What is the Difference between a Gold Sovereign and a Half Sovereign?
Free & fully insured UK Delivery. Learn more
Secure & flexible payments. Learn more
Buyback Guarantee Learn more
The sovereign is an iconic British coin that is popular amongst investors and collectors. The modern sovereign has been in existence since 1817, and the coin has witnessed the reigns of several British monarchs. The current version features a design of St George and the Dragon, which was created by the famous coin designer, Benedetto Pistrucci.
The sovereign is available in different versions, owing to separate releases during the reigns of different monarchs. The gold coins issued during the reign of Queen Victoria have three different editions – the young head, the Jubilee head and the old head. These variances make the coin extremely attractive to collectors. Excitement is now building for the first Sovereigns to feature King Charles III.
In this article, we will explore the differences between a gold sovereign, otherwise known as a full sovereign and a half-sovereign.
In basic terms, the Sovereign is twice the size of the Half Sovereign. The smaller coin is an exact miniature replica of the larger version, both being made from 22-carat alloy mix and sharing the same front and back design. A full gold Sovereign coin is about the size of a one pence piece and weighs 7.98g, while the half Sovereign is closer to the old halfpenny size and weighs 3.99g. Both have a face value, qualifying them as legal tender in the UK, with the larger coin featuring a £1 value, and the half Sovereign 50p.
The half sovereign goes by that name since it is half the weight of a full sovereign, and has half the gold content. The face value of the half-sovereign is also half a pound. The Bank of England decided to discontinue the gold standard in 1931. Since then, the half-sovereign was minted as a bullion coin. However, it continued to be recognised as legal tender in the UK.
This ultimate guide is a must-read before you invest
When we speak about modern sovereigns, including the half sovereigns, we are referring to the issues beyond 1817. The dimensions of the modern half-sovereign include a diameter of 19.30 mm and a thickness of 0.99mm. The full sovereign, on the other hand, has a diameter of 22.05 mm and a thickness of 1.52 mm. The half-sovereign, weighing 3.99 g is around half that of the full sovereign, which weighs 7.98 g. The half-sovereign, therefore, contains 0.1176 troy ounces of 22-carat crown gold.

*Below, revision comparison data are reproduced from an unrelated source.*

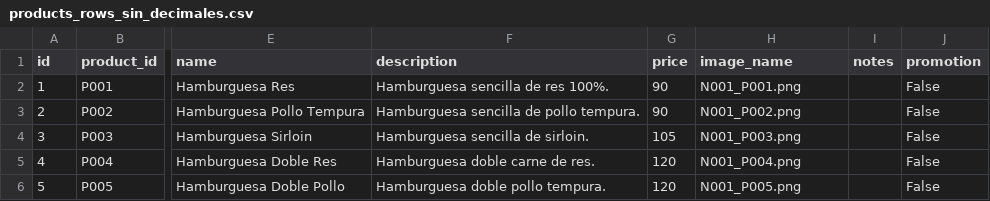
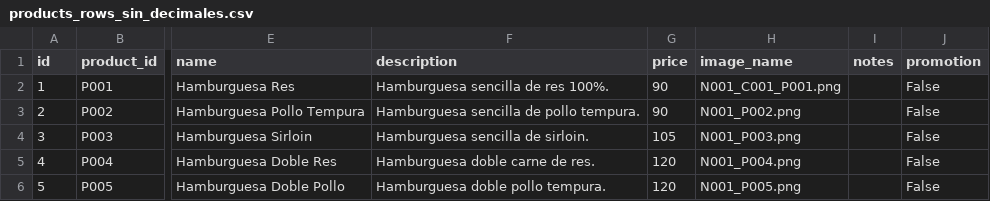
Before and after one commit to mvpcomercios/Negocios, a CSV file: products_rows_sin_decimales.csv, drawn as a sheet; only a part is shown, gaps mark what is left out; the diff names each change by its address in the sheet, - before the commit and + after, or states it on an @@ line.

Commit message:
Update products_rows_sin_decimales.csv

```diff
--- a/products_rows_sin_decimales.csv
+++ b/products_rows_sin_decimales.csv
-H2 (image_name): N001_P001.png
+H2 (image_name): N001_C001_P001.png
```
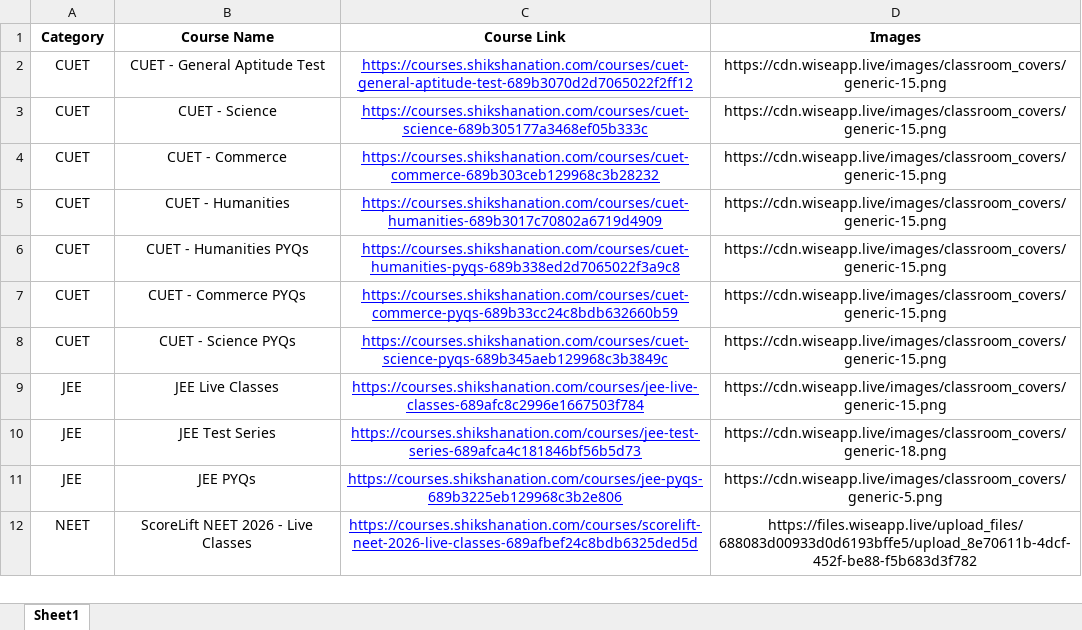
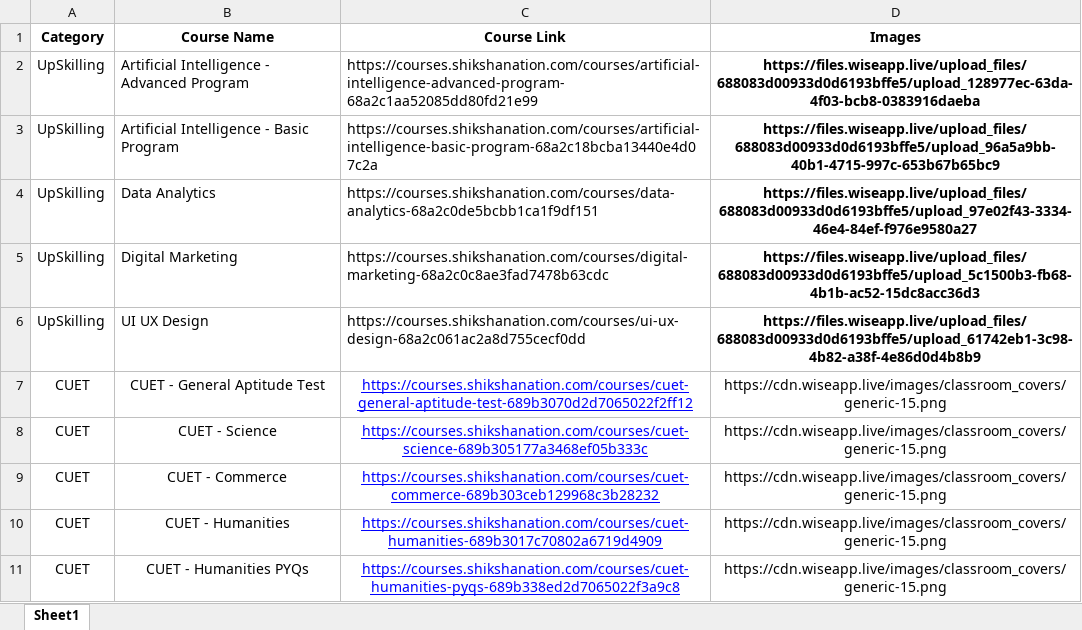
Before and after one commit to shikshanationdev/web, an Excel workbook: public/courses.xlsx, sheet Sheet1, drawn as a sheet; only a part is shown; the shorter side is filled out with more unchanged rows; values as stored, in another font and other column widths than the file's, no borders; the diff names each change by its address in the sheet, - before the commit and + after, or states it on an @@ line.

Commit message:
Add new skill development courses and update course images in coursesData; enhance footer links for better navigation

```diff
--- a/public/courses.xlsx (sheet Sheet1)
+++ b/public/courses.xlsx (sheet Sheet1)
+row 2: UpSkilling | Artificial Intelligence - Advanced Program | https://courses.shikshanation.com/courses/artificial-intelligence-advanced-program-68a2c1aa52085dd80fd21e99 | https://files.wiseapp.live/upload_files/688083d00933d0d6193bffe5/upload_128977ec-63da-4f03-bcb8-0383916daeba
+row 3: UpSkilling | Artificial Intelligence - Basic Program | https://courses.shikshanation.com/courses/artificial-intelligence-basic-program-68a2c18bcba13440e4d07c2a | https://files.wiseapp.live/upload_files/688083d00933d0d6193bffe5/upload_96a5a9bb-40b1-4715-997c-653b67b65bc9
+row 4: UpSkilling | Data Analytics | https://courses.shikshanation.com/courses/data-analytics-68a2c0de5bcbb1ca1f9df151 | https://files.wiseapp.live/upload_files/688083d00933d0d6193bffe5/upload_97e02f43-3334-46e4-84ef-f976e9580a27
+row 5: UpSkilling | Digital Marketing | https://courses.shikshanation.com/courses/digital-marketing-68a2c0c8ae3fad7478b63cdc | https://files.wiseapp.live/upload_files/688083d00933d0d6193bffe5/upload_5c1500b3-fb68-4b1b-ac52-15dc8acc36d3
+row 6: UpSkilling | UI UX Design | https://courses.shikshanation.com/courses/ui-ux-design-68a2c061ac2a8d755cecf0dd | https://files.wiseapp.live/upload_files/688083d00933d0d6193bffe5/upload_61742eb1-3c98-4b82-a38f-4e86d0d4b8b9
```
Also changed, not shown: 3 other files.
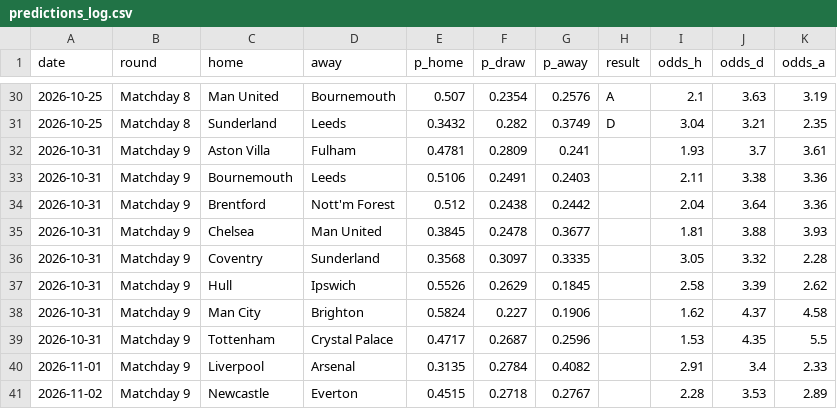
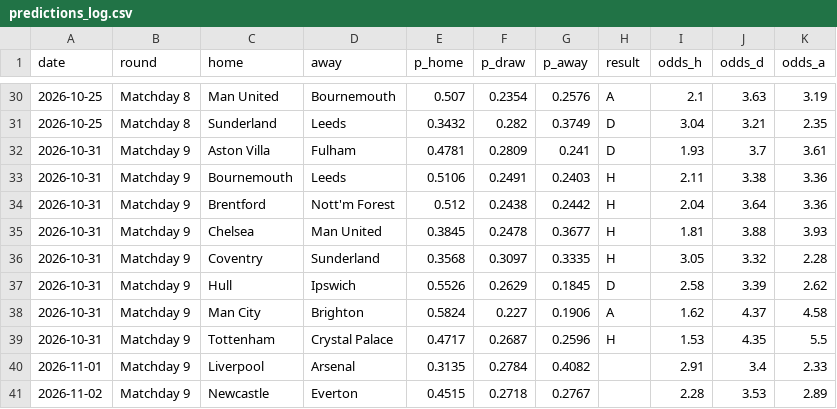
Before and after one commit to tensixn/Epl-Predictor, a CSV file: results/predictions_log.csv, drawn as a sheet; only a part is shown, gaps mark what is left out.

```diff
--- a/results/predictions_log.csv
+++ b/results/predictions_log.csv
@@ -31,10 +31,10 @@ date,round,home,away,p_home,p_draw,p_away,result,odds_h,odds_d,odds_a
 2026-10-25,Matchday 8,Sunderland,Leeds,0.3432,0.282,0.3749,D,3.04,3.21,2.35
-2026-10-31,Matchday 9,Aston Villa,Fulham,0.4781,0.2809,0.241,,1.93,3.7,3.61
-2026-10-31,Matchday 9,Bournemouth,Leeds,0.5106,0.2491,0.2403,,2.11,3.38,3.36
-2026-10-31,Matchday 9,Brentford,Nott'm Forest,0.512,0.2438,0.2442,,2.04,3.64,3.36
-2026-10-31,Matchday 9,Chelsea,Man United,0.3845,0.2478,0.3677,,1.81,3.88,3.93
-2026-10-31,Matchday 9,Coventry,Sunderland,0.3568,0.3097,0.3335,,3.05,3.32,2.28
-2026-10-31,Matchday 9,Hull,Ipswich,0.5526,0.2629,0.1845,,2.58,3.39,2.62
-2026-10-31,Matchday 9,Man City,Brighton,0.5824,0.227,0.1906,,1.62,4.37,4.58
-2026-10-31,Matchday 9,Tottenham,Crystal Palace,0.4717,0.2687,0.2596,,1.53,4.35,5.5
+2026-10-31,Matchday 9,Aston Villa,Fulham,0.4781,0.2809,0.241,D,1.93,3.7,3.61
+2026-10-31,Matchday 9,Bournemouth,Leeds,0.5106,0.2491,0.2403,H,2.11,3.38,3.36
+2026-10-31,Matchday 9,Brentford,Nott'm Forest,0.512,0.2438,0.2442,H,2.04,3.64,3.36
+2026-10-31,Matchday 9,Chelsea,Man United,0.3845,0.2478,0.3677,H,1.81,3.88,3.93
+2026-10-31,Matchday 9,Coventry,Sunderland,0.3568,0.3097,0.3335,H,3.05,3.32,2.28
+2026-10-31,Matchday 9,Hull,Ipswich,0.5526,0.2629,0.1845,D,2.58,3.39,2.62
+2026-10-31,Matchday 9,Man City,Brighton,0.5824,0.227,0.1906,A,1.62,4.37,4.58
+2026-10-31,Matchday 9,Tottenham,Crystal Palace,0.4717,0.2687,0.2596,H,1.53,4.35,5.5
 2026-11-01,Matchday 9,Liverpool,Arsenal,0.3135,0.2784,0.4082,,2.91,3.4,2.33
```
Also changed, not shown: data/players/fpl_current.csv, data/raw/season-2627.csv.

The introduction of the half-sovereign into British coinage took place in 1544, during the time of King Henry VIII. In contrast, the original sovereign was released during the reign of King Henry VII’s in 1489. However, the circulation of both coins lasted only till 1604. The long hiatus of both sovereigns finally ended in 1817, when they were reintroduced, following the great British re-coinage of 1816. In the years that followed, the half-sovereign, remained in production, until 1926 in the UK. It is interesting to note that Australia continued to use this coin, till 1933. Production of the half-sovereign was restarted only in 1980, however, there were certain special issues for events like the coronation of Queen Elizabeth II.
When building a gold portfolio, divisibility is an important factor. The half-sovereign is an invaluable addition to a gold portfolio since it offers the investor the opportunity to invest in a small portion of gold, around half that of the gold sovereign, which contains approximately a quarter ounce of gold. This makes the half-sovereign a more affordable coin for those with modest budgets.
With growing fears of fiat currency devaluation, more investors are seeking the smallest denominated gold coins possible to prepare for possible future bartering.
Both the half-sovereign and the full sovereign are UK legal tender and qualify for CGT exemptions. Since both coins contain investment-grade gold, they can be purchased VAT free.
While the Sovereign may be double the weight of the smaller half Sovereign, it can be bought for less than double the price. The general rule of thumb with prices for standard bullion coins is the smaller the coin, the higher the premium. This is due to relative production costs reducing as coins get bigger. In other words, it’s cheaper to make one 1-ounce coin, than 4 quarter ounce coins. Therefore, investors should understand that they will pay an extra premium for the convenience of owning smaller denominated coins.
Potential values of historical and collectable Sovereigns and half Sovereigns are in theory the same. It all depends on how rare a particular coin is.
We definitely see the smaller Half Sovereigns looking more worn on average than the larger Full Sovereign. The difference is usually apparent when comparing two older coins from the Edwardian or Victorian eras. This is simply due to the Half Sovereign’s diminutive size offering less protection.
Whether you’re in the market to buy half-sovereign, a full one or maybe even gold Britannia coins, you can benefit from great impartial advice when you call the investment team at Physical Gold. Our team can offer you advice based on solid research on the right coins and gold bars to invest in. Call us today on (020) 7060 9992 or get in touch online via our website.
Image credits: Wikimedia Commons and Wikimedia Commons